A host-specificity test list for the rust fungus P. arechavaletae was developed by undertaking detailed searches of literature and existing current phylogenies of the family Sapindaceae. Test lists used in previous host-specificity testing with P. arechavaletae undertaken in South Africa and New Zealand were also considered when developing the test list for this sub-project. This was done to avoid duplication but also to include important previously tested species which are applicable to the Australian context to demonstrate consistency of results between tests performed in different countries. Our test list comprised 31 non-target taxa spanning 7 groups, 1 supertribe and 3 subfamilies across the family Sapindaceae. A total of 54 accessions across 24 taxa, including balloon vine, from the test list were sourced during the sub-project.

Host-specificity testing with the rust fungus was performed on a a total of 17 non-target species (37 different accessions). Of these only Cardiospermum halicacabum var. halicacabum, Serjania exarata, Allophylus cobbe and Dodonaea viscosa developed disease symptoms. The susceptibility of the two native species, A. cobbe and D. viscosa, to the fungus was assessed in detail by testing several additional accessions of these species, including different subspecies for D. viscosa. While one accession of each of D. viscosa and D. viscosa ssp. purpurea were found to be immune to infection by the fungus, the remaining accessions of D. viscosa, D. viscosa ssp. cuneata and D. viscosa ssp. viscosa were susceptible and developed normal telia. All seven accessions of A. cobbe tested were either susceptible or highly susceptible, i.e. developed abundant normal telia. Telia produced on these species were viable and produced spores that infected plants of these species as well as balloon vine, confirming successful completion of the fungus’ life cycle.  These results were discussed with other biocontrol researchers and it was concluded that it would be highly unlikely to obtain permission to introduce this rust fungus in Australia, should an application to release be submitted to the authorities.

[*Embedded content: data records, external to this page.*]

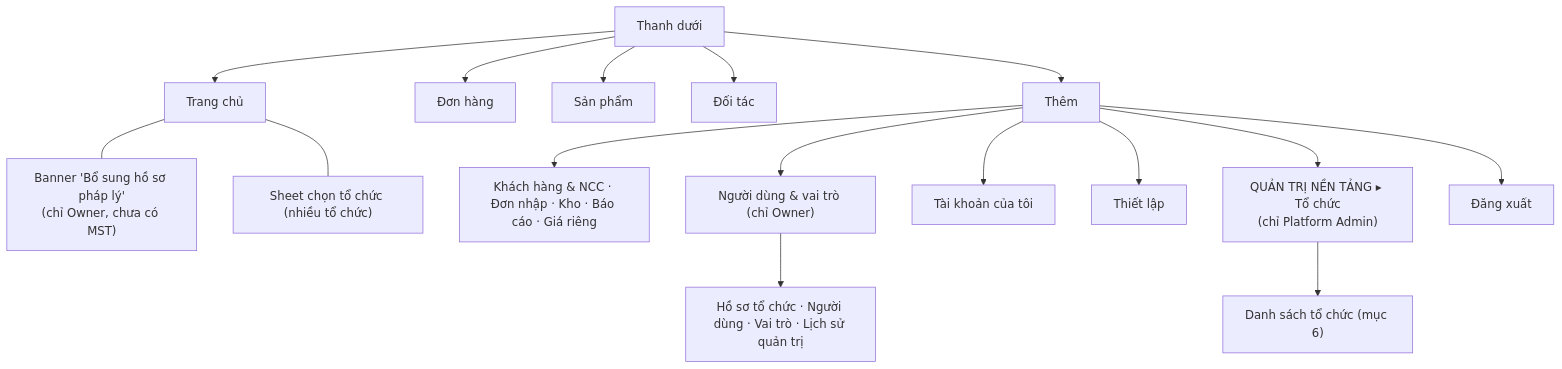
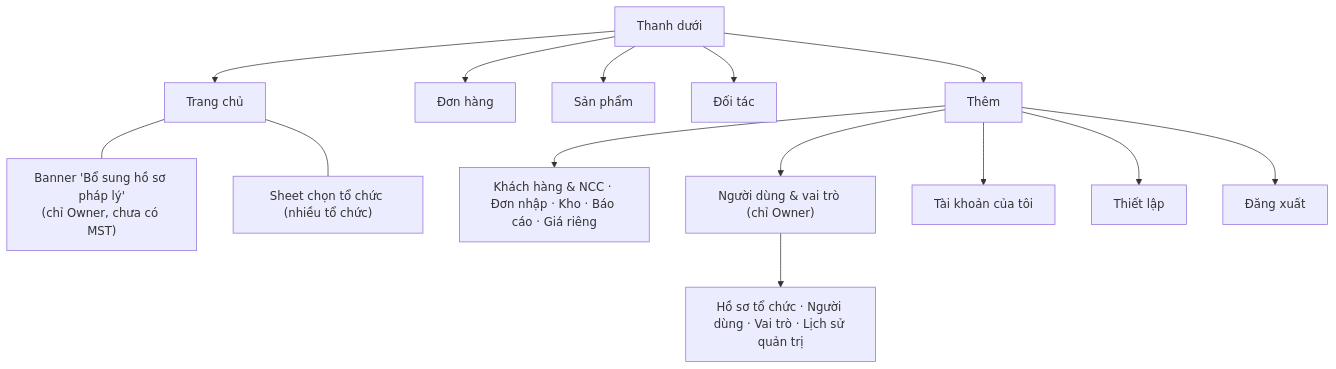
One commit to DsChien102/erp-sales-inventory changed the fourth of 4 diagrams in docs/02-yeu-cau/LUONG-UNG-DUNG.md. Above: the diagram before and after it, drawn with Mermaid. The commit also changed other lines of this file and 148 other files, not shown here.

Commit message:
refactor(iam): remove platform admin role and tenant/account blocked states (3-E)

````diff
--- a/docs/02-yeu-cau/LUONG-UNG-DUNG.md
+++ b/docs/02-yeu-cau/LUONG-UNG-DUNG.md
@@ -112,18 +96,16 @@
 ```mermaid
 flowchart TD
   NAV["Thanh dưới"] --> T1["Trang chủ"]
   NAV --> T2["Đơn hàng"]
   NAV --> T3["Sản phẩm"]
   NAV --> T4["Đối tác"]
   NAV --> T5["Thêm"]
   T1 --- BAN["Banner 'Bổ sung hồ sơ pháp lý'<br/>(chỉ Owner, chưa có MST)"]
   T1 --- SEL["Sheet chọn tổ chức (nhiều tổ chức)"]
   T5 --> M1["Khách hàng & NCC · Đơn nhập · Kho · Báo cáo · Giá riêng"]
   T5 --> M2["Người dùng & vai trò (chỉ Owner)"]
   T5 --> M3["Tài khoản của tôi"]
   T5 --> M4["Thiết lập"]
-  T5 --> M5["QUẢN TRỊ NỀN TẢNG ▸ Tổ chức<br/>(chỉ Platform Admin)"]
   T5 --> M6["Đăng xuất"]
   M2 --> U1["Hồ sơ tổ chức · Người dùng · Vai trò · Lịch sử quản trị"]
-  M5 --> P1["Danh sách tổ chức (mục 6)"]
 ```
````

The Trust was informed of this conclusion and it was agreed to discontinue testing and shift remaining resources in this sub-project towards research activities related to the sea spurge biocontrol agent that was approved for release in November 2020.


Rust symptoms on a balloon vine plant at 46 days after inoculation in the quarantine facility in Canberra.


The assistance of Isabel Zeil-Rolfe, Caroline Delaisse and John Lester of CSIRO is acknowledged.